*Records to process*:
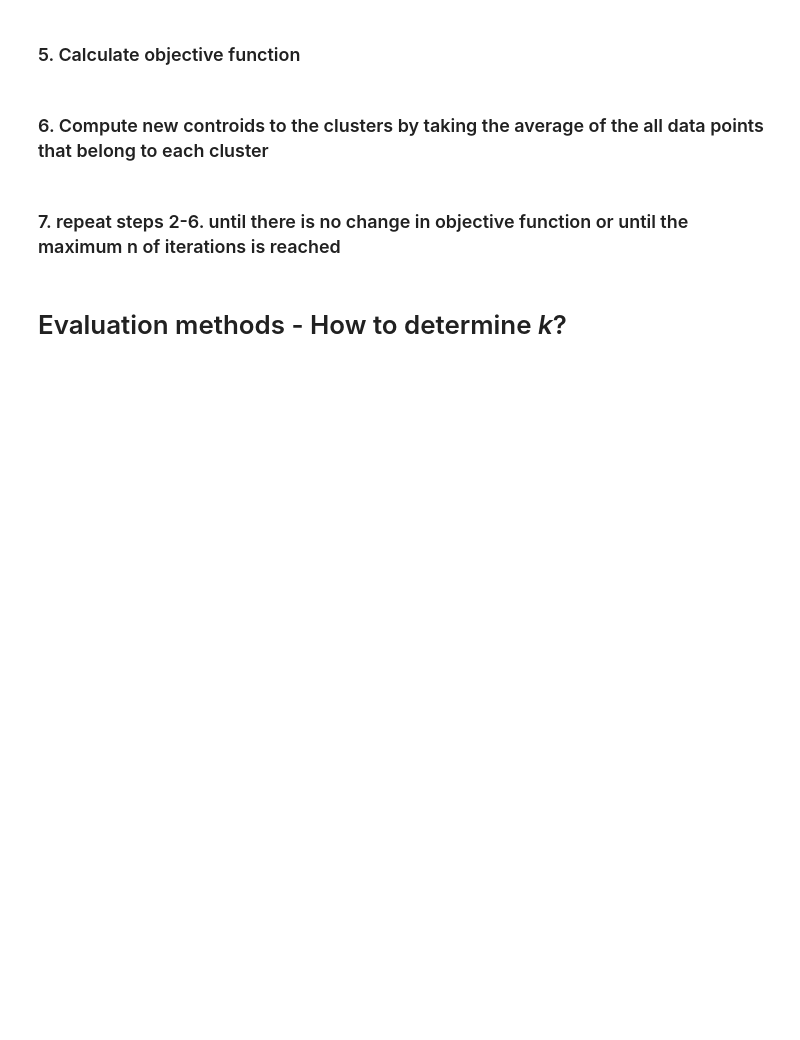
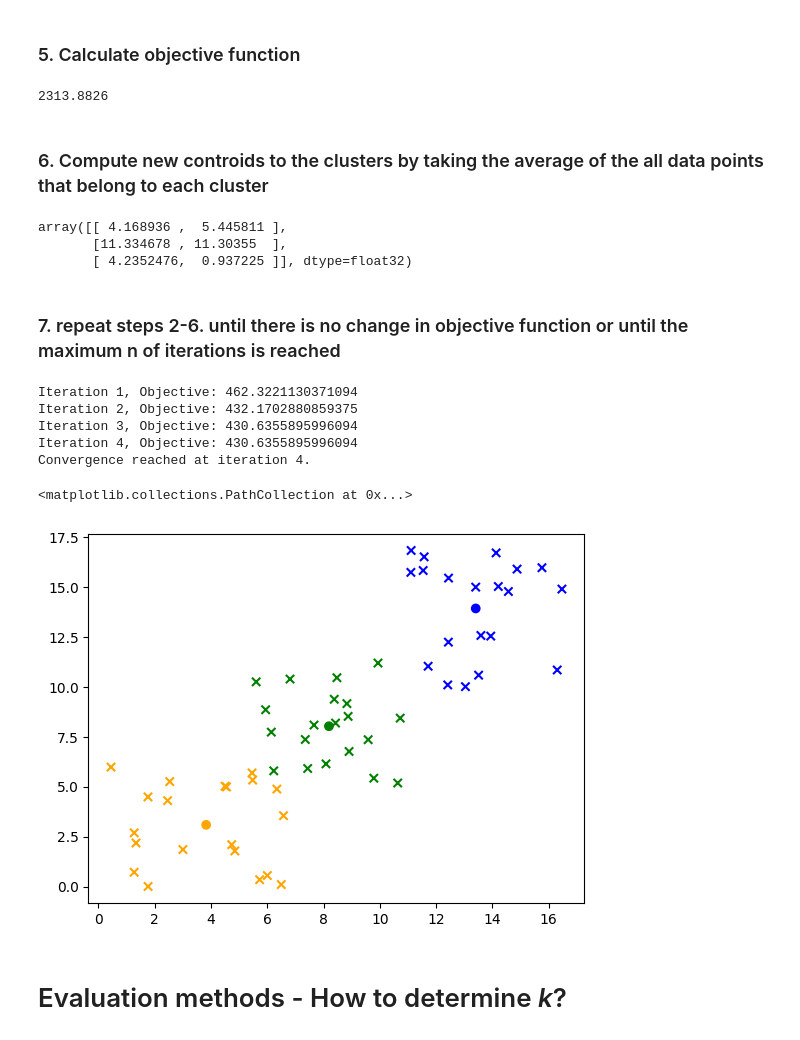
Before and after one commit to marakaja/MPA-MLF, a Jupyter notebook: Lab_02/Lab_02_task.ipynb, the cells around one changed output. Drawn from its saved outputs; the diff is of its cells as text; code cells hidden in the pictures; blank space fills up the shorter version.

```diff
--- a/Lab_02/Lab_02_task.ipynb
+++ b/Lab_02/Lab_02_task.ipynb
@@ -196,9 +196,7 @@ def calculate_metric(points: np.ndarray, centroid: np.ndarray) -> np.ndarray:
 
 
 
+
     ###################################
 
     return distances_array
-
-distances = [calculate_metric(loaded_points, clusters[i]) for i in range(len(clusters))]
-print(distances)
@@ -242,7 +222,9 @@ def compute_distances(points: np.ndarray, centroids_points: np.ndarray) -> np.nd
     distances_array: ndarray of shape (k_clusters, n)
     """
     ###################################
-    distances_array = np.array([calculate_metric(loaded_points, clusters[i]) for i in range(len(clusters))])
+    distances_array = np.array([calculate_metric(points, centroids_points[i]) for i in range(len(centroids_points))]).T
     ###################################
 
     return distances_array
+
+print(compute_distances(loaded_points, clusters))
@@ -274,7 +274,7 @@ def assign_centroids(distances: np.ndarray) -> np.ndarray:
 # %% [markdown]
 ### 5. Calculate objective function
 # %%
-def calculate_objective(assigned_centroids: np.ndarray, distances: np.ndarray) -> np.ndarray:
+def calculate_objective(assigned_centroids: np.ndarray, distances: np.ndarray) -> np.float32:
     """
     Calculates and returns the objective function value for the clustering.
 
@@ -294,13 +294,16 @@ def calculate_objective(assigned_centroids: np.ndarray, distances: np.ndarray) -
 
     """
     ###################################
-    # Write your own code here #
-
-    objective_function_value = 0.0
-
-    ###################################
+    objective_function_value = np.float32(np.sum(np.min(distances, axis=1)**2))
+     ###################################
 
     return objective_function_value
+
+distances = compute_distances(loaded_points, clusters)
+assigned_centroids = assign_centroids(distances)
+print(calculate_objective(assigned_centroids, distances))
+# %% [output]
+2313.8826
 # %% [markdown]
 ### 6. Compute new controids to the clusters by taking the average of the all data points that belong to each cluster
 # %%
@@ -330,11 +333,24 @@ def calculate_new_centroids(points: np.ndarray, assigned_centroids: np.ndarray,
     ###################################
     # Write your own code here #
 
-    new_clusters = np.array([])
+    new_clusters = np.zeros((k_clusters, points.shape[1]), dtype=np.float32)
+    for i in range(k_clusters):
+        cluster_points = points[assigned_centroids == i]
+        if cluster_points.size > 0:
+            new_clusters[i] = np.mean(cluster_points, axis=0)
+        else:
+            new_clusters[i] = clusters[i]
 
     ###################################
 
     return new_clusters
+
+new = calculate_new_centroids(loaded_points, assign_centroids(compute_distances(loaded_points, clusters)), k)
+new
+# %% [output]
+array([[ 4.168936 ,  5.445811 ],
+       [11.334678 , 11.30355  ],
+       [ 4.2352476,  0.937225 ]], dtype=float32)
 # %% [markdown]
 ###   7. repeat steps 2-6. until there is no change in objective function or until the maximum n of iterations is reached
 # %%
@@ -348,36 +364,62 @@ def fit(points: np.ndarray, k_clusters: int, n_of_oterations: int, error: float
 
     :param k_clusters:  Number of clusters
     :type k_clusters: int
 
     :param n_of_oterations:  Maximum number of iterations
     :type n_of_oterations: int
 
 
     :param error: Threshold for convergence.
     :type error: float
 
     :return: centroid_points, last_objective
     centroid_points: final centroid points
     last_objective: final objective funtion
 
     :rtype:
     centroid_points: ndarray with shape (k_clusters, 2) and dtype = np.float32
     last_objective: float
 
     """
 
     ###################################
     # Write your own code here #
 
-    centroid_points = np.array([])
-    last_objective = 10000.0
+    centroid_points = initialize_clusters(points, k_clusters)
+    last_objective = 100000.0
 
     for _ in range(n_of_oterations):
-        pass
+        old_centroids = centroid_points.copy()
+        centroid_points = calculate_new_centroids(loaded_points, assign_centroids(compute_distances(loaded_points, centroid_points)), k)
+        current_objective = calculate_objective(assign_centroids(compute_distances(loaded_points, centroid_points)), compute_distances(loaded_points, centroid_points))
+        print(f"Iteration {_+1}, Objective: {current_objective}")
+        if abs(last_objective - current_objective) < error:
+            print(f"Convergence reached at iteration {_+1}.")
+            break
+        last_objective = current_objective
 
     ###################################
 
     return centroid_points, last_objective
+
+k = 3
+final_centroids, final_objective = fit(loaded_points, k, 100, error=0.001)
+final_centroids, final_objective
+
+plot = plt.figure()
+colors = ['blue', 'green', 'orange']
+color_index = assign_centroids(compute_distances(loaded_points, final_centroids))
+colors = [colors[i] for i in color_index]
+plt.scatter(loaded_points[:,0],loaded_points[:,1], marker='x', color=colors)
+plt.scatter(final_centroids[:,0],final_centroids[:,1], color=['blue', 'green', 'orange'])
+# %% [output]
+Iteration 1, Objective: 462.3221130371094
+Iteration 2, Objective: 432.1702880859375
+Iteration 3, Objective: 430.6355895996094
+Iteration 4, Objective: 430.6355895996094
+Convergence reached at iteration 4.
+<matplotlib.collections.PathCollection at 0x...>
+[figure, added]
 # %% [markdown]
 # Evaluation methods - How to determine *k*?
 # %% [markdown]
```
Also changed, not shown: parts of 10 cells of this notebook.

*Exercise details*:
Report every line of the records that contains the word "ndarray".

*Result*:
@@ -196,9 +196,7 @@ def calculate_metric(points: np.ndarray, centroid: np.ndarray) -> np.ndarray:
@@ -242,7 +222,9 @@ def compute_distances(points: np.ndarray, centroids_points: np.ndarray) -> np.nd
     distances_array: ndarray of shape (k_clusters, n)
@@ -274,7 +274,7 @@ def assign_centroids(distances: np.ndarray) -> np.ndarray:
-def calculate_objective(assigned_centroids: np.ndarray, distances: np.ndarray) -> np.ndarray:
+def calculate_objective(assigned_centroids: np.ndarray, distances: np.ndarray) -> np.float32:
@@ -294,13 +294,16 @@ def calculate_objective(assigned_centroids: np.ndarray, distances: np.ndarray) -
@@ -330,11 +333,24 @@ def calculate_new_centroids(points: np.ndarray, assigned_centroids: np.ndarray,
@@ -348,36 +364,62 @@ def fit(points: np.ndarray, k_clusters: int, n_of_oterations: int, error: float
     centroid_points: ndarray with shape (k_clusters, 2) and dtype = np.float32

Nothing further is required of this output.